What you are asked to do: No pictures in the copy. Write out the listing below exactly.

##### Study material

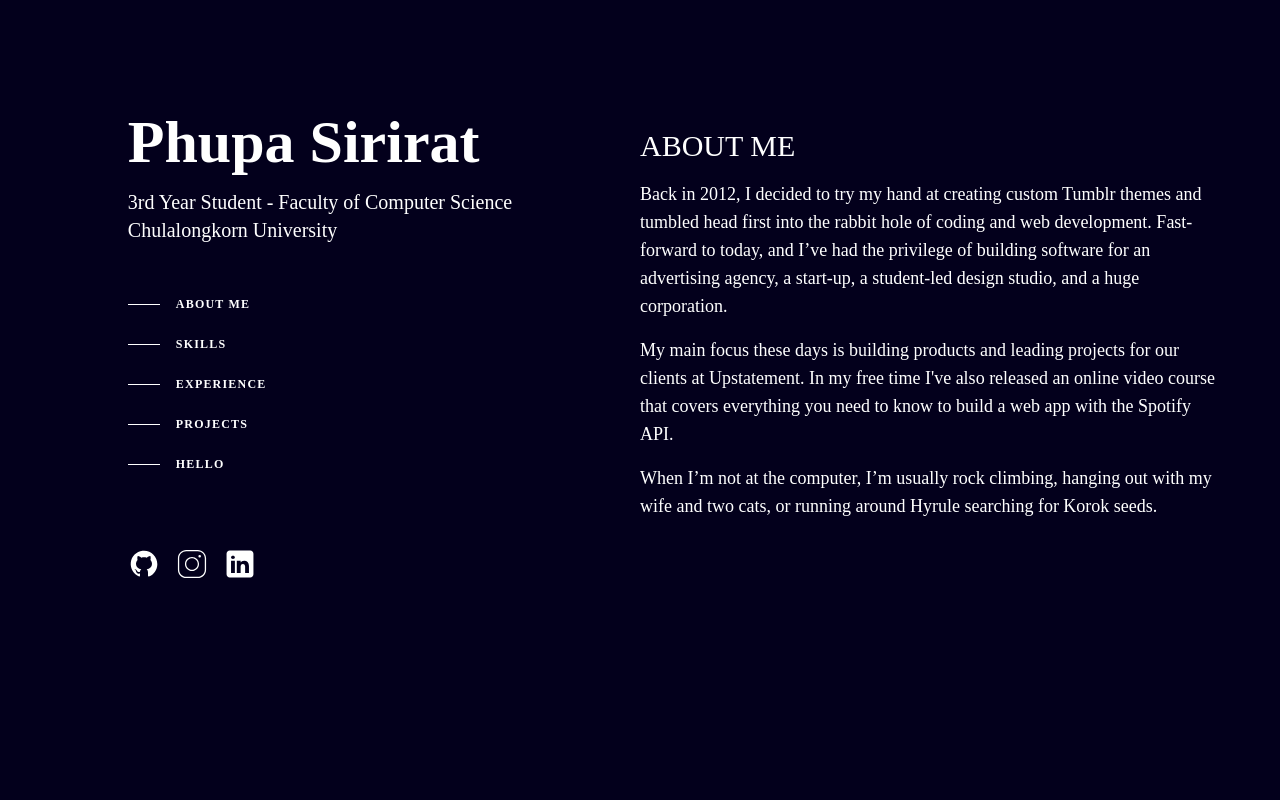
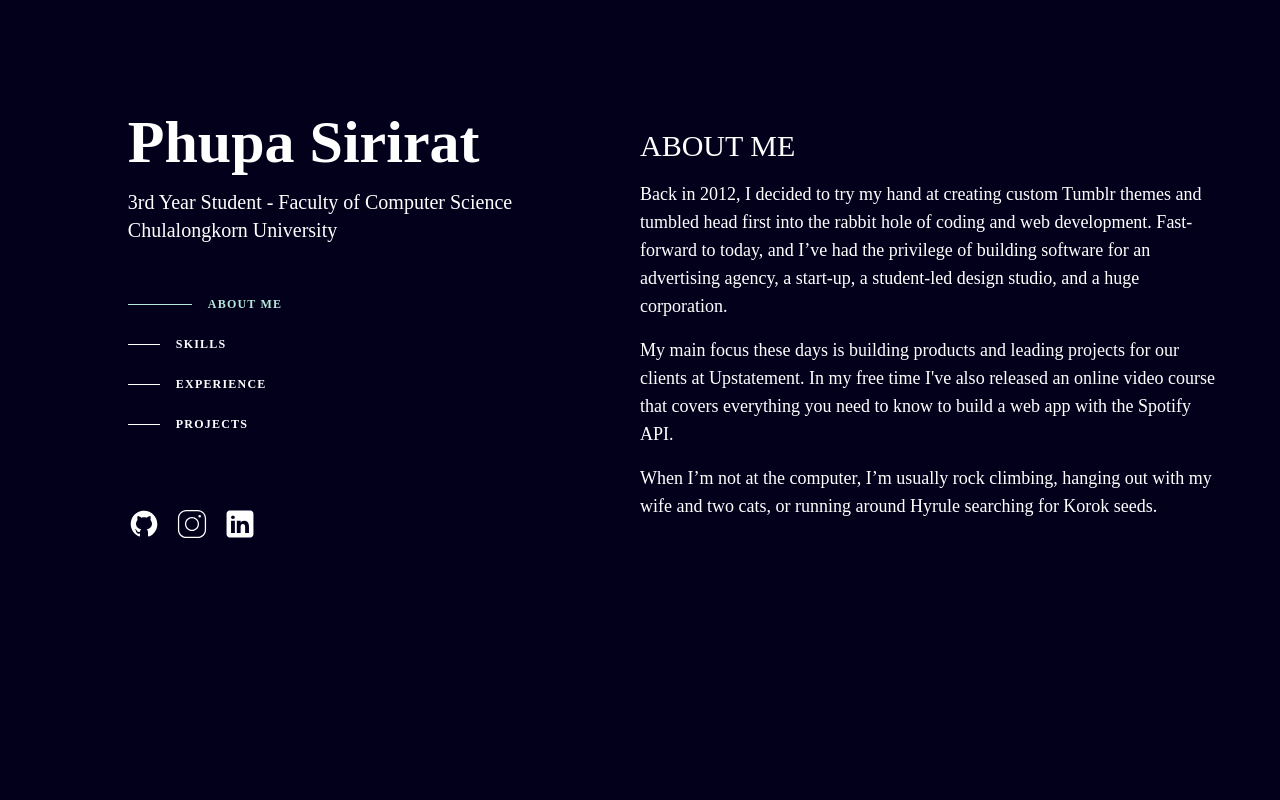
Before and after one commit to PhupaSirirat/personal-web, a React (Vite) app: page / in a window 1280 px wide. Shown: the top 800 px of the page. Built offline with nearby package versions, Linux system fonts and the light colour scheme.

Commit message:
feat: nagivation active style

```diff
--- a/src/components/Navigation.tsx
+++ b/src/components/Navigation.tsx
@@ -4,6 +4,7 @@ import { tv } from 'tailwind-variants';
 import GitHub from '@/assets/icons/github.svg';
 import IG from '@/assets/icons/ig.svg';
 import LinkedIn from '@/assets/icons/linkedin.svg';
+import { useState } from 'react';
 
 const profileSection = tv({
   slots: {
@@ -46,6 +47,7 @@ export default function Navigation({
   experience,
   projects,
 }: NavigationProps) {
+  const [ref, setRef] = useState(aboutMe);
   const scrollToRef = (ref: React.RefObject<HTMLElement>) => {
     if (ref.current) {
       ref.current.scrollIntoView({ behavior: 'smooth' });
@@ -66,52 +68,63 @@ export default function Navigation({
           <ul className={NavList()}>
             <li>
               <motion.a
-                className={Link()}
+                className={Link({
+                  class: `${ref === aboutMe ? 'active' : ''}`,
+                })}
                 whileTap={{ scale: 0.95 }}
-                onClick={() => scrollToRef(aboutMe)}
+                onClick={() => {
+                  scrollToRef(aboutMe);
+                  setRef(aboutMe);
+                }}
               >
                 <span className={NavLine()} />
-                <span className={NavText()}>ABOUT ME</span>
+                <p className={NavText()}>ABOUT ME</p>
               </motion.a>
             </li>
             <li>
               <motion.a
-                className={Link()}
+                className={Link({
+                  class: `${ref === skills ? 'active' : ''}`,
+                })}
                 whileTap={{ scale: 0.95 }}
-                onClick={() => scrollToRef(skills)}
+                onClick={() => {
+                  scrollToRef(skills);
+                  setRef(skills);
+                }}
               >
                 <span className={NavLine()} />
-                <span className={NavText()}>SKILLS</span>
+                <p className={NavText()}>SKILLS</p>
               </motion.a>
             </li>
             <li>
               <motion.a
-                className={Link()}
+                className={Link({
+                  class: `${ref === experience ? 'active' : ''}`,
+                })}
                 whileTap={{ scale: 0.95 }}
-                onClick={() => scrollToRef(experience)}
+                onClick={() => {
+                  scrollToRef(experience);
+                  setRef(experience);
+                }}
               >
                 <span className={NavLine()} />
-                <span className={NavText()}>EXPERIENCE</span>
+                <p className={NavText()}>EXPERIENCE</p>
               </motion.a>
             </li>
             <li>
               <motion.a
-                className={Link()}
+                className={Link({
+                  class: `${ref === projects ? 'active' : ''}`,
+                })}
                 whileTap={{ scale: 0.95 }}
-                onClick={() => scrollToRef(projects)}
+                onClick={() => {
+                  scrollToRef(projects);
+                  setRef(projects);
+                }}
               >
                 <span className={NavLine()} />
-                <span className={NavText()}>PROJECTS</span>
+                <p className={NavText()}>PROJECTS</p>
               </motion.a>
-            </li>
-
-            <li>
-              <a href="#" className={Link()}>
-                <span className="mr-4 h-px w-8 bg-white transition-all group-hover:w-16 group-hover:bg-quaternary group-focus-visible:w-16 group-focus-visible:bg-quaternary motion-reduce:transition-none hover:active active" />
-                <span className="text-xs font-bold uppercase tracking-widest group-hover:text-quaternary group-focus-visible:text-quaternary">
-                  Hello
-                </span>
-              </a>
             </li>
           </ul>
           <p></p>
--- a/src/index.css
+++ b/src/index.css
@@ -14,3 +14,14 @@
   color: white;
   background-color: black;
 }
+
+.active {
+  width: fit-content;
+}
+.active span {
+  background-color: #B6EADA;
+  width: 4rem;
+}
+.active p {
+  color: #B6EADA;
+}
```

##########

Solution to this exercise:
Before and after one commit to PhupaSirirat/personal-web, a React (Vite) app: page / in a window 1280 px wide. Shown: the top 800 px of the page. Built offline with nearby package versions, Linux system fonts and the light colour scheme.

Commit message:
feat: nagivation active style

```diff
--- a/src/components/Navigation.tsx
+++ b/src/components/Navigation.tsx
@@ -4,6 +4,7 @@ import { tv } from 'tailwind-variants';
 import GitHub from '@/assets/icons/github.svg';
 import IG from '@/assets/icons/ig.svg';
 import LinkedIn from '@/assets/icons/linkedin.svg';
+import { useState } from 'react';
 
 const profileSection = tv({
   slots: {
@@ -46,6 +47,7 @@ export default function Navigation({
   experience,
   projects,
 }: NavigationProps) {
+  const [ref, setRef] = useState(aboutMe);
   const scrollToRef = (ref: React.RefObject<HTMLElement>) => {
     if (ref.current) {
       ref.current.scrollIntoView({ behavior: 'smooth' });
@@ -66,52 +68,63 @@ export default function Navigation({
           <ul className={NavList()}>
             <li>
               <motion.a
-                className={Link()}
+                className={Link({
+                  class: `${ref === aboutMe ? 'active' : ''}`,
+                })}
                 whileTap={{ scale: 0.95 }}
-                onClick={() => scrollToRef(aboutMe)}
+                onClick={() => {
+                  scrollToRef(aboutMe);
+                  setRef(aboutMe);
+                }}
               >
                 <span className={NavLine()} />
-                <span className={NavText()}>ABOUT ME</span>
+                <p className={NavText()}>ABOUT ME</p>
               </motion.a>
             </li>
             <li>
               <motion.a
-                className={Link()}
+                className={Link({
+                  class: `${ref === skills ? 'active' : ''}`,
+                })}
                 whileTap={{ scale: 0.95 }}
-                onClick={() => scrollToRef(skills)}
+                onClick={() => {
+                  scrollToRef(skills);
+                  setRef(skills);
+                }}
               >
                 <span className={NavLine()} />
-                <span className={NavText()}>SKILLS</span>
+                <p className={NavText()}>SKILLS</p>
               </motion.a>
             </li>
             <li>
               <motion.a
-                className={Link()}
+                className={Link({
+                  class: `${ref === experience ? 'active' : ''}`,
+                })}
                 whileTap={{ scale: 0.95 }}
-                onClick={() => scrollToRef(experience)}
+                onClick={() => {
+                  scrollToRef(experience);
+                  setRef(experience);
+                }}
               >
                 <span className={NavLine()} />
-                <span className={NavText()}>EXPERIENCE</span>
+                <p className={NavText()}>EXPERIENCE</p>
               </motion.a>
             </li>
             <li>
               <motion.a
-                className={Link()}
+                className={Link({
+                  class: `${ref === projects ? 'active' : ''}`,
+                })}
                 whileTap={{ scale: 0.95 }}
-                onClick={() => scrollToRef(projects)}
+                onClick={() => {
+                  scrollToRef(projects);
+                  setRef(projects);
+                }}
               >
                 <span className={NavLine()} />
-                <span className={NavText()}>PROJECTS</span>
+                <p className={NavText()}>PROJECTS</p>
               </motion.a>
-            </li>
-
-            <li>
-              <a href="#" className={Link()}>
-                <span className="mr-4 h-px w-8 bg-white transition-all group-hover:w-16 group-hover:bg-quaternary group-focus-visible:w-16 group-focus-visible:bg-quaternary motion-reduce:transition-none hover:active active" />
-                <span className="text-xs font-bold uppercase tracking-widest group-hover:text-quaternary group-focus-visible:text-quaternary">
-                  Hello
-                </span>
-              </a>
             </li>
           </ul>
           <p></p>
--- a/src/index.css
+++ b/src/index.css
@@ -14,3 +14,14 @@
   color: white;
   background-color: black;
 }
+
+.active {
+  width: fit-content;
+}
+.active span {
+  background-color: #B6EADA;
+  width: 4rem;
+}
+.active p {
+  color: #B6EADA;
+}
```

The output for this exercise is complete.